Will o’ the Wisp, also known as Jack the Lantern. This ‘Lantern Man’ was first mentioned in Reginald Scot’s Discoverie of Witchcraft (1584) as ‘Kit with the Cansticke’. Interestingly, the idea of a lantern-carrying being fits in more with the forest encounter. Here’s a nice article by Mysterious Britain about these beings.

Pixy-Led and stealing humans

Our guest mentioned a fleeting feeling that he’d like to follow the being into the Otherworld.
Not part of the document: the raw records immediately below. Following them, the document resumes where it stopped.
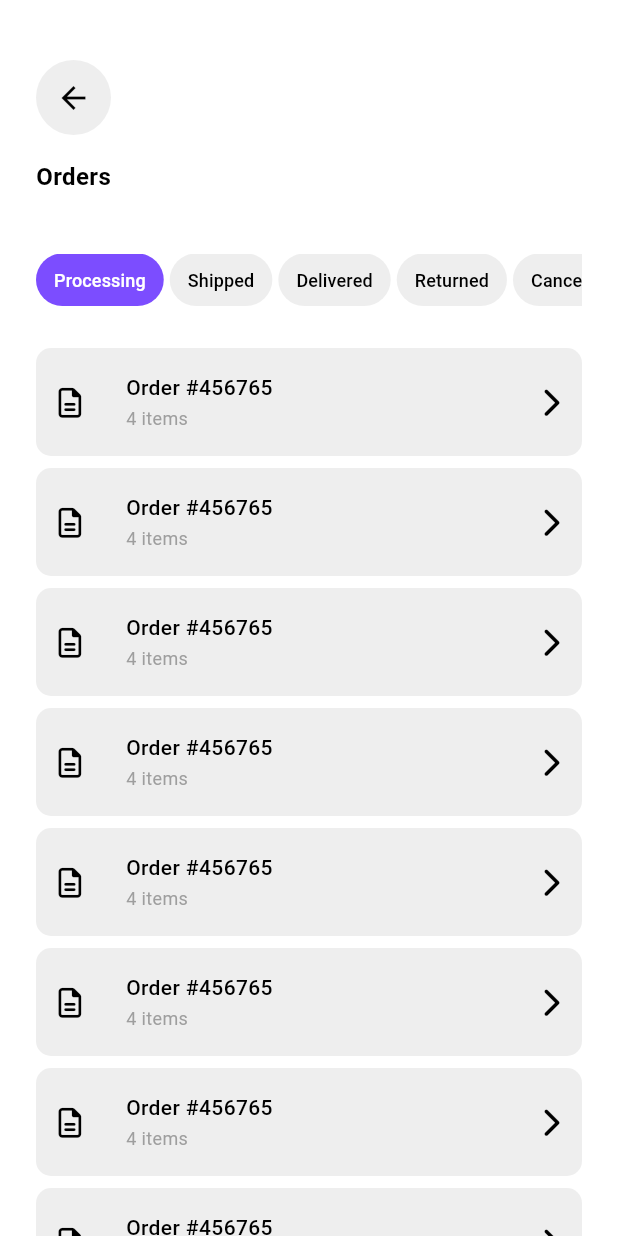
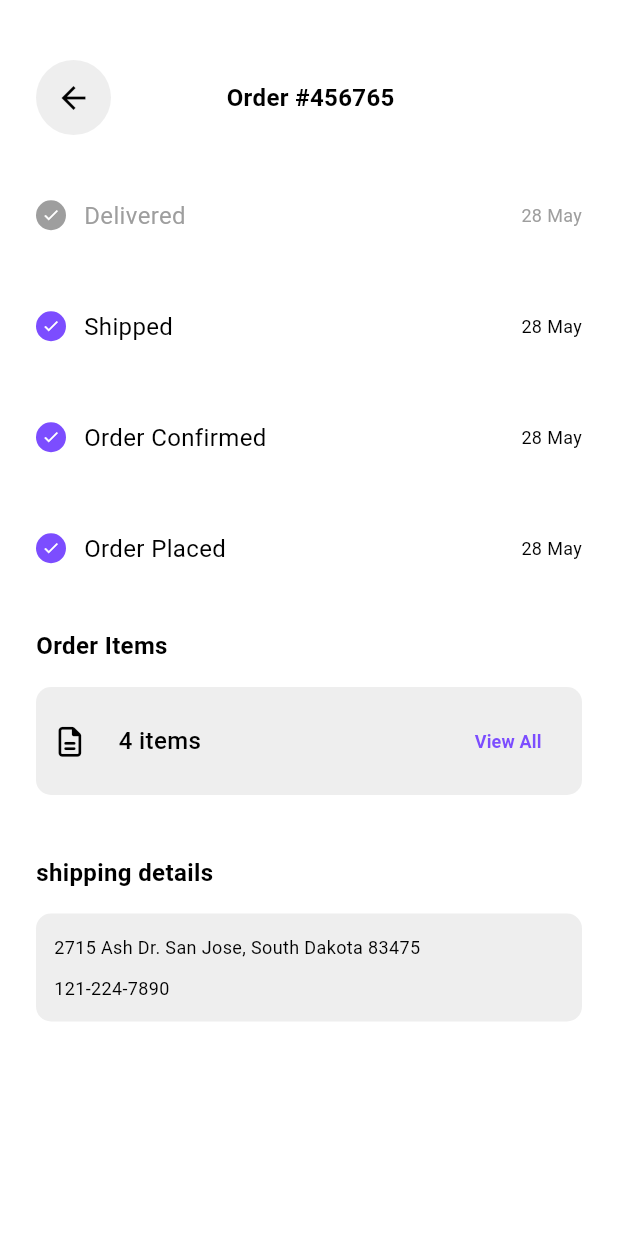
Before and after one commit to dokhy5/colt, a Flutter app: the OrdersView screen opened directly, after a tap on "Order #456765", on a phone screen of 412 x 824 dp. Run offline on Flutter 3.47's test engine with Material 3 defaults, Android fonts, the phone set to English and light mode, and no system bars; our stand-ins replace awesome_bottom_bar, dio, dropdown_button2, font_awesome_flutter, go_router.

Commit message:
Add order information view and related widgets; implement OrderStepsList, OrderStepItem, ShippingDetails, and OrderItems

```diff
--- /dev/null
+++ b/lib/Features/orders/presentation/views/order_information_view.dart
@@ -0,0 +1,15 @@
+import 'package:colt_shop/Features/orders/presentation/views/widgets/order_information_view_body.dart';
+import 'package:flutter/material.dart';
+
+class OrderInformationView extends StatelessWidget {
+  const OrderInformationView({super.key});
+
+  @override
+  Widget build(BuildContext context) {
+    return const Scaffold(
+      body: SafeArea(
+        child: OrderInformationViewBody(),
+      ),
+    );
+  }
+}
--- a/lib/Features/orders/presentation/views/orders_view.dart
+++ b/lib/Features/orders/presentation/views/orders_view.dart
@@ -1,4 +1,4 @@
-import 'package:colt_shop/Features/orders/presentation/views/widgets/Orders_view_body.dart';
+import 'package:colt_shop/Features/orders/presentation/views/widgets/orders_view_body.dart';
 import 'package:flutter/material.dart';
 
 class OrdersView extends StatelessWidget {
--- a/lib/Features/orders/presentation/views/widgets/Orders_view_body.dart
+++ b/lib/Features/orders/presentation/views/widgets/Orders_view_body.dart
@@ -1,15 +1,7 @@
 import 'package:colt_shop/Features/orders/presentation/views/widgets/order_listview.dart';
 import 'package:colt_shop/Features/orders/presentation/views/widgets/order_listview_item.dart';
 import 'package:colt_shop/Features/orders/presentation/views/widgets/order_status_row.dart';
-import 'package:colt_shop/core/utils/app_router.dart';
-import 'package:colt_shop/core/utils/assets.dart';
-import 'package:colt_shop/core/widgets/button_back_custom.dart';
-import 'package:colt_shop/core/widgets/custom_button.dart';
 import 'package:flutter/material.dart';
-import 'package:font_awesome_flutter/font_awesome_flutter.dart';
-import 'package:get/get.dart';
-import 'package:go_router/go_router.dart';
-
 class OrdersViewBody extends StatefulWidget {
   const OrdersViewBody({super.key});
 
@@ -45,12 +37,10 @@ class _OrdersViewBodyState extends State<OrdersViewBody> {
           const SizedBox(
             height: 40,
           ),
-          const ButtonBackCustom(),
-          const SizedBox(
-            height: 16,
-          ),
+
           const Text(
             'Orders',
+            textAlign: TextAlign.center,
             style: TextStyle(
               fontSize: 16,
               fontWeight: FontWeight.bold,
@@ -63,7 +53,7 @@ class _OrdersViewBodyState extends State<OrdersViewBody> {
           // Add order status row and pass the callback function
           OrderStatusRow(onSelect: _onSelect), // Adjusted to pass callback
           const SizedBox(
-            height: 20,
+            height: 24,
           ),
           // Add a scrollable content section with a properly constrained height
           Expanded(
--- /dev/null
+++ b/lib/Features/orders/presentation/views/widgets/order_information_view_body.dart
@@ -0,0 +1,76 @@
+import 'package:colt_shop/Features/orders/presentation/views/widgets/shipping_details.dart';
+import 'package:colt_shop/core/widgets/button_back_custom.dart';
+import 'package:flutter/material.dart';
+import 'order_items.dart';
+import 'order_steps_list.dart';
+
+class OrderInformationViewBody extends StatelessWidget {
+  const OrderInformationViewBody({super.key});
+
+  @override
+  Widget build(BuildContext context) {
+    return Padding(
+      padding: const EdgeInsets.symmetric(horizontal: 24.0),
+      child: Column(
+        mainAxisAlignment: MainAxisAlignment.start,
+        crossAxisAlignment: CrossAxisAlignment.stretch,
+        children: [
+          const SizedBox(
+            height: 40,
+          ),
+          Row(
+            mainAxisAlignment: MainAxisAlignment.spaceBetween,
+            children: [
+              ButtonBackCustom(),
+              const Text(
+                'Order #456765',
+                textAlign: TextAlign.center,
+                style: TextStyle(
+                  fontSize: 16,
+                  fontWeight: FontWeight.bold,
+                  color: Colors.black,
+                ),
+              ),
+              const SizedBox(width: 48),
+            ],
+          ),
+          const SizedBox(
+            height: 42,
+          ),
+          const OrderStepsList(
+            steps: [
+              {'title': 'Delivered', 'date': '28 May', 'done': false},
+              {'title': 'Shipped', 'date': '28 May', 'done': true},
+              {'title': 'Order Confirmed', 'date': '28 May', 'done': true},
+              {'title': 'Order Placed', 'date': '28 May', 'done': true},
+            ],
+          ),
+          SizedBox(
+            height: 42,
+          ),
+          Text(
+            'Order Items',
+            style: TextStyle(
+                fontSize: 16, fontWeight: FontWeight.bold, color: Colors.black),
+          ),
+          SizedBox(
+            height: 16,
+          ),
+          OrderItems(),
+          const SizedBox(
+            height: 40,
+          ),
+          Text('shipping details',
+              style: TextStyle(
+                  fontSize: 16,
+                  fontWeight: FontWeight.bold,
+                  color: Colors.black)),
+          SizedBox(
+            height: 16,
+          ),
+          ShippingDetails(),
+        ],
+      ),
+    );
+  }
+}
--- /dev/null
+++ b/lib/Features/orders/presentation/views/widgets/order_items.dart
@@ -0,0 +1,56 @@
+
+import 'package:flutter/material.dart';
+import 'package:font_awesome_flutter/font_awesome_flutter.dart';
+
+class OrderItems extends StatelessWidget {
+  const OrderItems({super.key});
+
+  @override
+  Widget build(BuildContext context) {
+    return Container(
+      height: 72,
+      width: double.infinity,
+      decoration: BoxDecoration(
+        color: Colors.grey[200],
+        borderRadius: BorderRadius.circular(10),
+      ),
+      child: Row(
+        children: [
+          const Padding(
+            padding: EdgeInsets.all(15),
+            child: FaIcon(
+              FontAwesomeIcons.fileLines,
+              size: 20,
+              color: Colors.black,
+            ),
+          ),
+          SizedBox(
+            width: 10,
+          ),
+          Text(
+            '4 items',
+            style: TextStyle(
+                fontSize: 16, color: Colors.black, fontWeight: FontWeight.w500),
+          ),
+          const Spacer(),
+          TextButton(
+            onPressed: () {},
+            style: ButtonStyle(
+              overlayColor: WidgetStateProperty.all(Colors.transparent),
+  ),
+            child: Text(
+              'View All',
+              style: TextStyle(
+                  fontSize: 12,
+                  color: Colors.deepPurpleAccent,
+                  fontWeight: FontWeight.bold),
+            ),
+          ),
+          SizedBox(
+            width: 15,
+          )
+        ],
+      ),
+    );
+  }
+}
--- a/lib/Features/orders/presentation/views/widgets/order_listview_item.dart
+++ b/lib/Features/orders/presentation/views/widgets/order_listview_item.dart
@@ -1,5 +1,7 @@
+import 'package:colt_shop/core/utils/app_router.dart';
 import 'package:flutter/material.dart';
 import 'package:font_awesome_flutter/font_awesome_flutter.dart';
+import 'package:go_router/go_router.dart';
 
 class OrderListviewItem extends StatelessWidget {
   const OrderListviewItem({super.key});
@@ -8,7 +10,7 @@ class OrderListviewItem extends StatelessWidget {
   Widget build(BuildContext context) {
     return GestureDetector(
       onTap: () {
-        // Define your action here
+        GoRouter.of(context).push(AppRouter.kOrderInformation);
       },
       child: Container(
         height: 72,
--- /dev/null
+++ b/lib/Features/orders/presentation/views/widgets/order_step_item.dart
@@ -0,0 +1,50 @@
+
+import 'package:flutter/material.dart';
+
+class OrderStepItem extends StatelessWidget {
+  final String title;
+  final String date;
+  final bool isDone;
+
+  const OrderStepItem({
+    super.key,
+    required this.title,
+    required this.date,
+    required this.isDone,
+  });
+
+  @override
+  Widget build(BuildContext context) {
+    final textColor = isDone ? Colors.black : Colors.grey;
+
+    return Row(
+      children: [
+        CircleAvatar(
+          radius: 10,
+          backgroundColor: isDone ? Colors.deepPurpleAccent : Colors.grey,
+          child: const Icon(
+            Icons.check,
+            size: 12,
+            color: Colors.white,
+          ),
+        ),
+        const SizedBox(width: 12),
+        Text(
+          title,
+          style: TextStyle(
+            fontSize: 16,
+            color: textColor,
+          ),
+        ),
+        const Spacer(),
+        Text(
+          date,
+          style: TextStyle(
+            fontSize: 12,
+            color: textColor,
+          ),
+        ),
+      ],
+    );
+  }
+}
--- /dev/null
+++ b/lib/Features/orders/presentation/views/widgets/order_steps_list.dart
@@ -0,0 +1,29 @@
+import 'package:flutter/material.dart';
+
+import 'order_step_item.dart';
+
+class OrderStepsList extends StatelessWidget {
+  final List<Map<String, dynamic>> steps;
+
+  const OrderStepsList({super.key, required this.steps});
+
+  @override
+  Widget build(BuildContext context) {
+    return Column(
+      children: steps.asMap().entries.map((entry) {
+        final index = entry.key;
+        final step = entry.value;
+        return Column(
+          children: [
+            OrderStepItem(
+              title: step['title'] as String,
+              date: step['date'] as String,
+              isDone: step['done'] as bool,
+            ),
+            if (index < steps.length - 1) const SizedBox(height: 51),
+          ],
+        );
+      }).toList(),
+    );
+  }
+}
--- /dev/null
+++ b/lib/Features/orders/presentation/views/widgets/shipping_details.dart
@@ -0,0 +1,41 @@
+import 'package:flutter/material.dart';
+
+class ShippingDetails extends StatelessWidget {
+  const ShippingDetails({super.key});
+
+  @override
+  Widget build(BuildContext context) {
+    return Container(
+      height: 72,
+      width: double.infinity,
+      decoration: BoxDecoration(
+        color: Colors.grey[200],
+        borderRadius: BorderRadius.circular(10),
+      ),
+      child: Padding(
+        padding: const EdgeInsets.only(left: 12.0),
+        child: Column(
+          crossAxisAlignment: CrossAxisAlignment.stretch,
+          mainAxisAlignment: MainAxisAlignment.center,
+          children: [
+            Text(
+              '2715 Ash Dr. San Jose, South Dakota 83475',
+              maxLines: 1,
+              overflow: TextOverflow.ellipsis,
+              style: TextStyle(fontSize: 12, color: Colors.black),
+            ),
+            const SizedBox(
+              height: 10,
+            ),
+            Text(
+              '121-224-7890',
+              maxLines: 1,
+              overflow: TextOverflow.ellipsis,
+              style: TextStyle(fontSize: 12, color: Colors.black),
+            ),
+          ],
+        ),
+      ),
+    );
+  }
+}
--- a/lib/core/utils/app_router.dart
+++ b/lib/core/utils/app_router.dart
@@ -2,6 +2,7 @@ import 'package:colt_shop/Features/Splash/presentation/views/splash_view.dart';
 import 'package:colt_shop/Features/home_page/presentation/views/categories_item_view.dart';
 import 'package:colt_shop/Features/home_page/presentation/views/categories_view.dart';
 import 'package:colt_shop/Features/home_page/presentation/views/home_view.dart';
+import 'package:colt_shop/Features/orders/presentation/views/order_information_view.dart';
 import 'package:colt_shop/Features/sign_in/presentation/views/signin_view.dart';
 import 'package:colt_shop/Features/sign_up/presentation/views/forgot_password_view.dart';
 import 'package:colt_shop/Features/sign_up/presentation/views/onboarding_view.dart';
@@ -21,6 +22,7 @@ abstract class AppRouter {
   static const kTest = '/test';
   static const kCategories = '/Categories_View';
   static const kCategoriesItem = '/Categories_Item_View';
+  static const kOrderInformation = '/Order_Information_View';
 
   static final GoRouter router = GoRouter(
     routes: [
@@ -53,7 +55,7 @@ abstract class AppRouter {
         builder: (context, state) => const HomeView(),
       ),
       GoRoute(
-        path: kTest, // مسار شاشة الـ BottomNavDashboard
+        path: kTest,
         builder: (context, state) {
           return const BottomNavDashboard();
         },
@@ -66,6 +68,10 @@ abstract class AppRouter {
         path: kCategoriesItem,
         builder: (context, state) => const CategoriesItemView(),
       ),
+      GoRoute(
+        path: kOrderInformation,
+        builder: (context, state) => const OrderInformationView(),
+      ),
     ],
   );
 }
```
The idea of being ‘pixy-led’ is found throughout fairy folklore, see myself and Mark Norman’s chapter in Simon Young’s Magical Folk: British and Irish Fairies. 500AD to the present to read about being “piskie-led” in Devon, An Encyclopedia of Fairies by Katharine Briggs, or Jeremy Harte’s Explore Fairy Traditions for more info.

Here’s a good intro article on the subject, ‘Why do Fairies Steal People Away?’

Featured Image: ‘Tree Man’ by Peter Hall Studios

Podcast intro music: Transmutate by Snowflake (c) copyright 2020 Licensed. This work is licensed under a Creative Commons Attribution 3.0 Unported License.

Episode 3: The Honey Bandit

In our third episode of The Modern Fairy Sightings Podcast, Jo chats with a woman who came across a fairy in her ivy and then another in her kitchen. She talks about her relationship towards these encounters and how she felt about sharing them with her children and best friend. 



Warning: These are not fairytales and the content is unsuitable for children. This episode describes a wonderful experience but some episodes may contain details which some may find unsettling or frightening. The Modern Fairy Sightings Podcast is designed for listeners 16 years and older. 

Artwork: Peter Hall Studios

Podcast intro music: Transmutate by Snowflake (c) copyright 2020 Licensed. This work is licensed under a Creative Commons Attribution 3.0 Unported License.

Big exciting news! The Modern Fairy Sightings Podcast launches 8th November 2020 at 8pm (GMT)

The Modern Fairy Sightings Podcast will launch at 8pm (GMT) on Sunday 8th November 2020. Listeners will hear first hand accounts of fairy sightings – a rare opportunity in these modern times. This is a project close to my heart. It’s so important to me, that people get a chance to share their fairy experiences in their own words.

Hear the Podcast here.

The Modern Fairy Sightings community began in 2016, when folklorist, Mark Norman and I began research for Dr Simon Young’s book, Magical Folk: British and Irish Fairies 500 AD to the Present. During our research, we spoke to people who had encountered fairies, though weren’t discussing it openly.

Eager to find out more about this continuing taboo around fairy sightings, I started the Modern Fairy Sightings Facebook Group, a place where people could openly discuss their sightings and exchange experiences.

Many people have had encounters but are reluctant to talk about them for fear of ridicule. While we, as a western society, more commonly accept the existence of ghosts and UFOs, fairies are often a step too far for most people to acknowledge.

As evolved as we are, it’s sometimes tough to admit that we humans still know so little about this Universe and all its mysteries.

So lets learn together. Suspend your judgment, take that trip into the unknown…and always remain curious about this universe.

Images: created by Peter Hall Comics, from a description of a fairy sighting in 2008. https://www.facebook.com/peterhallcomics/